Content starts

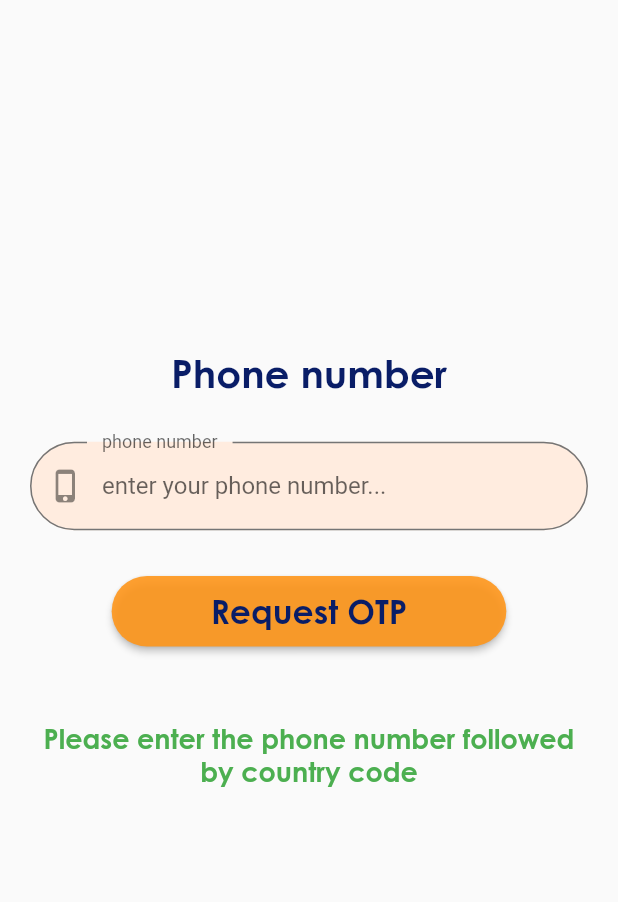
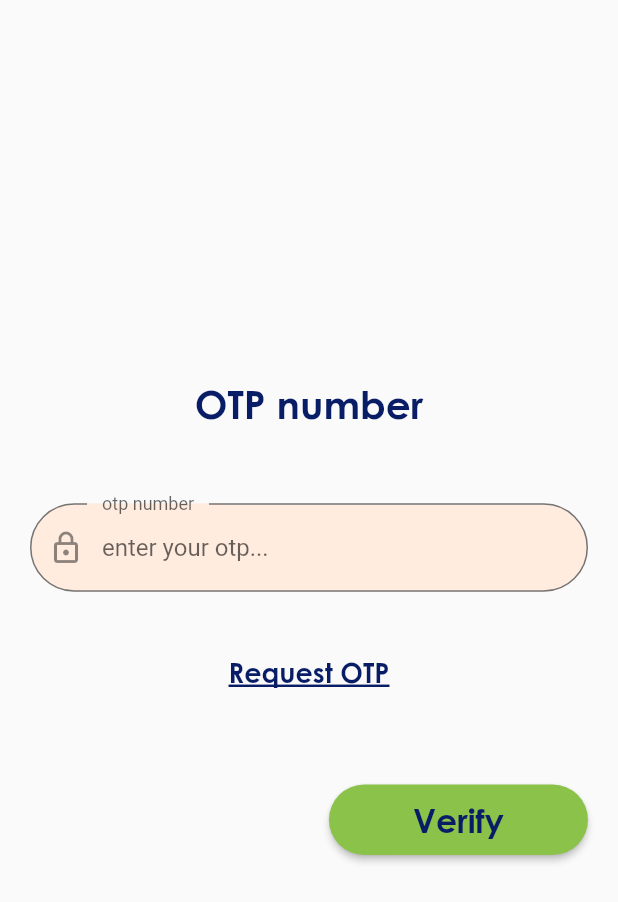
Before and after one commit to thanutpheeraphan/Portfolio, a Flutter app: the OtpScreen screen opened by its route, on a phone screen of 412 x 824 dp. Shown: the top 902 px of the screen. Run offline on Flutter 3.47's test engine with Material 2 defaults, Android fonts, the phone set to English and light mode, and no system bars.

Commit message:
edit opt page

```diff
--- a/lib/screens/Otp/otp_page.dart
+++ b/lib/screens/Otp/otp_page.dart
@@ -1,4 +1,5 @@
 import 'package:flutter/material.dart';
+import 'package:portfolio/widgets/SendOtp_widgets/SendOtp.dart';
 import 'package:portfolio/widgets/SendOtp_widgets/otp.dart';
 
 class OtpScreen extends StatelessWidget {
@@ -7,7 +8,7 @@ class OtpScreen extends StatelessWidget {
   @override
   Widget build(BuildContext context) {
     return Scaffold(
-      body: Otp(),
+      body: SendOtp(),
     );
   }
 }
--- /dev/null
+++ b/lib/widgets/SendOtp_widgets/SendOtp.dart
@@ -0,0 +1,118 @@
+import 'package:flutter/material.dart';
+
+class SendOtp extends StatefulWidget {
+  @override
+  _SendOtpState createState() => _SendOtpState();
+}
+
+class _SendOtpState extends State<SendOtp> {
+  @override
+  Widget build(BuildContext context) {
+    return Scaffold(
+      body: Container(
+        child: Padding(
+          padding: const EdgeInsets.all(20),
+          child: Column(
+            mainAxisAlignment: MainAxisAlignment.center,
+            children: <Widget>[
+              Text(
+                "OTP number",
+                style: TextStyle(
+                    fontFamily: 'Century Gothic',
+                    fontWeight: FontWeight.bold,
+                    fontSize: 26,
+                    color: Color.fromRGBO(9, 29, 103, 1)),
+              ),
+              SizedBox(height: 50),
+              TextField(
+                keyboardType: TextInputType.phone,
+                decoration: InputDecoration(
+                  labelText: "otp number",
+                  hintText: "enter your otp...",
+                  filled: true,
+                  fillColor: Color(0xFFFFECDF),
+                  prefixIcon: Icon(Icons.lock_outlined),
+                  floatingLabelBehavior: FloatingLabelBehavior.always,
+                  contentPadding:
+                      EdgeInsets.symmetric(horizontal: 42, vertical: 20),
+                  enabledBorder: OutlineInputBorder(
+                    borderRadius: BorderRadius.circular(30),
+                    borderSide: BorderSide(
+                      color: Color(0xFF757575),
+                    ),
+                    gapPadding: 10,
+                  ),
+                  focusedBorder: OutlineInputBorder(
+                    borderRadius: BorderRadius.circular(30),
+                    borderSide: BorderSide(
+                      color: Color(0xFF757575),
+                    ),
+                  ),
+                ),
+                // onChanged: (value) {
+                //   phoneNumber = value;
+                // },
+              ),
+              SizedBox(height: 30),
+              // RaisedButton(
+              //   onPressed: () => {},
+              //   shape: RoundedRectangleBorder(
+              //       borderRadius: BorderRadius.circular(30)),
+              //   color: Color.fromRGBO(255, 149, 24, 0.89),
+              //   child: Padding(
+              //     padding: const EdgeInsets.only(
+              //         left: 50, right: 50, top: 10, bottom: 10),
+              //     child: Text(
+              //       'Request OTP',
+              //       style: TextStyle(
+              //         fontFamily: 'Century Gothic',
+              //         fontWeight: FontWeight.bold,
+              //         fontSize: 22,
+              //         color: Color.fromRGBO(9, 29, 103, 1),
+              //       ),
+              //     ),
+              //   ),
+              // ),
+              TextButton(
+                onPressed: () {},
+                child: Text(
+                  'Request OTP',
+                  style: TextStyle(
+                    fontFamily: 'Century Gothic',
+                    fontWeight: FontWeight.bold,
+                    fontSize: 18,
+                    decoration: TextDecoration.underline,
+                    color: Color.fromRGBO(9, 29, 103, 1),
+                  ),
+                ),
+              ),
+              SizedBox(height: 50),
+              Container(
+                alignment: Alignment.bottomRight,
+                child: RaisedButton(
+                  onPressed: () => {},
+                  shape: RoundedRectangleBorder(
+                      borderRadius: BorderRadius.circular(30)),
+                  color: Colors.lightGreen,
+                  child: Padding(
+                    padding: const EdgeInsets.only(
+                        left: 40, right: 40, top: 10, bottom: 10),
+                    child: Text(
+                      'Verify',
+                      style: TextStyle(
+                        fontFamily: 'Century Gothic',
+                        fontWeight: FontWeight.bold,
+                        fontSize: 22,
+                        color: Color.fromRGBO(9, 29, 103, 1),
+                      ),
+                    ),
+                  ),
+                ),
+              ),
+            ],
+          ),
+        ),
+      ),
+    );
+  }
+}
```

Content ends

**Exercise brief:** A bare number is expected: how many lines above contain the word "circular"?

**Written answer:** 4